Yes it’s true more people are consuming at home but just because you take part in a Twitter tasting does not mean you are only going to consume beer at home in front of your tablet/phone/laptop.
Publican’s need to realistic. Yes times are changing. Yes our consumption habits have evolved but don’t fight the change. Move with the times, embrace technology and what it can do to help boost your revenue.
The beer category is enjoying its moment in the spotlight with everyone from your dad to the local bearded hipster quaffing ale by the bucket load.
Social media is alive with images of pints, cans and bottles of brilliant brews. Surely this is a good thing. Once of the fundamentals to drive people back into pubs is having a good beer offering. Nothing can replace the feeling of having a pint expertly pulled in your local or relaxing in a beer garden, it’s part of our culture.
It’s true that pubs need to move with the times to entice drinkers but there are plenty of success stories out there. We’ve taken a look at a few pubs who are embracing technology and attracting drinkers in their droves.

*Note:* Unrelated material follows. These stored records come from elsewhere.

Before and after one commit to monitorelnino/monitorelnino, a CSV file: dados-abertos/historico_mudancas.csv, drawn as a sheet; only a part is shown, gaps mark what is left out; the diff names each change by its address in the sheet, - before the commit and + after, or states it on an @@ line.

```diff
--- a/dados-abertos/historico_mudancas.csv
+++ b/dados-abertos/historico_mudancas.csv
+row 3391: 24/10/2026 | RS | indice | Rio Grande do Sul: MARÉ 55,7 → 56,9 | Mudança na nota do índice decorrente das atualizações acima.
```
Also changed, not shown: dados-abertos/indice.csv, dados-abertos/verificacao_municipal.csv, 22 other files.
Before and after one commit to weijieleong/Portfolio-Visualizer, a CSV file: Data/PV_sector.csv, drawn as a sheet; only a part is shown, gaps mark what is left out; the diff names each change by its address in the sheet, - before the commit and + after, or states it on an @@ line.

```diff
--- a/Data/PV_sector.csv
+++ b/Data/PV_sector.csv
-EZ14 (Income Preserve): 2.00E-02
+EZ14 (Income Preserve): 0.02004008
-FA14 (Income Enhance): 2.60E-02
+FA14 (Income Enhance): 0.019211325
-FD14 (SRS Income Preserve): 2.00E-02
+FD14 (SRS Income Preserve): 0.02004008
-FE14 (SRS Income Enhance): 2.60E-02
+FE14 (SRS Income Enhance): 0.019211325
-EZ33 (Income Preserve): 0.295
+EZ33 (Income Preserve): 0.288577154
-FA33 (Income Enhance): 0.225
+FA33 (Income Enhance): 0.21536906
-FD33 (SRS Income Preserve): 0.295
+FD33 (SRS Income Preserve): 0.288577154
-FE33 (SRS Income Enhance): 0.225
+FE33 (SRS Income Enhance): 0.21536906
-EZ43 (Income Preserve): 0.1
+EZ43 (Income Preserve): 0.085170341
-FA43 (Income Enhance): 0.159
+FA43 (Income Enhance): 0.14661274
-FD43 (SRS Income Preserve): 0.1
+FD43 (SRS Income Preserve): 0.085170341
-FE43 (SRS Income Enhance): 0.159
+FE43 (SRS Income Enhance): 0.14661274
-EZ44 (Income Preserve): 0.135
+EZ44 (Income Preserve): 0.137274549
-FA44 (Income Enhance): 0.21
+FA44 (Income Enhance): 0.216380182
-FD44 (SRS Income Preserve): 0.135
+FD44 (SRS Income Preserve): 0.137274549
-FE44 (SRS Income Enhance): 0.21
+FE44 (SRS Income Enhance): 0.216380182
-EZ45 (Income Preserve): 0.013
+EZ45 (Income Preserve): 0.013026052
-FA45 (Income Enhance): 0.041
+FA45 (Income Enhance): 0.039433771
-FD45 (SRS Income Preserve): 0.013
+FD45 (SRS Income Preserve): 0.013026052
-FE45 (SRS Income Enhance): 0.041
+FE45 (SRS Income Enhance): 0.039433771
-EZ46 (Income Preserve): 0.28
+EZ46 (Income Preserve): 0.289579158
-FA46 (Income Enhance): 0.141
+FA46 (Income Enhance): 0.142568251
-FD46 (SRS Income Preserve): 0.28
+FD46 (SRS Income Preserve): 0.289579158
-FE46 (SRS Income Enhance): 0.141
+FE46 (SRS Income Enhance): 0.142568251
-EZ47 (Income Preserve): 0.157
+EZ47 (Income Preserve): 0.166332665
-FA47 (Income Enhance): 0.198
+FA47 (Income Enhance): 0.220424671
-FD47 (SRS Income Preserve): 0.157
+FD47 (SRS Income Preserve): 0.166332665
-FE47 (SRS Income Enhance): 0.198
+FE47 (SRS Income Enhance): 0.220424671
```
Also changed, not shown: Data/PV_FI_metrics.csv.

- Scotland’s Pubs & Bars – A Story to Tell. This initiative is a partnership with the Scottish License Trade and VisitScotland.com. It brings to life the story behind many of Scotland’s pubs and aims to entice tourists and new drinkers to Scotland’s pubs. The campaign relies heavily on digital media to communicate its message and is supported by an app which lists all the pubs taking part. A great way to promote pubs. No results to date but a nice initiative which should be able to generate some tangible results (people through the doors!)
- Meantime Brewing ‘Hops in a Box’ – this campaign was more to promote the brewery and inform consumers of the ingredients in real beer. However they did distribute their kits via 80 pubs and are being awarded left right and centre by the industry for this campaign. We like it too.
- Crowd-sourcing – involve your customers in decision making. This pub in Lincolnshire asked its social media audience to help it design a new burger for the menu. Simple, engaging, communicates the food offering and entices customers into the pub to try.
- Host your own tasting – if you don’t want bloggers to take over the world of tastings hosting a specialist event in a pub and getting customers to generate content is a great way to promote your pub offering and differentiate you from the rest. The partnership with The Birmingham Whisky Club and The Church Inn is a prime example of how to do it.
Go forth and get involved, social media isn’t going to go away. To read some of our case studies on drinks brands and social media click HERE.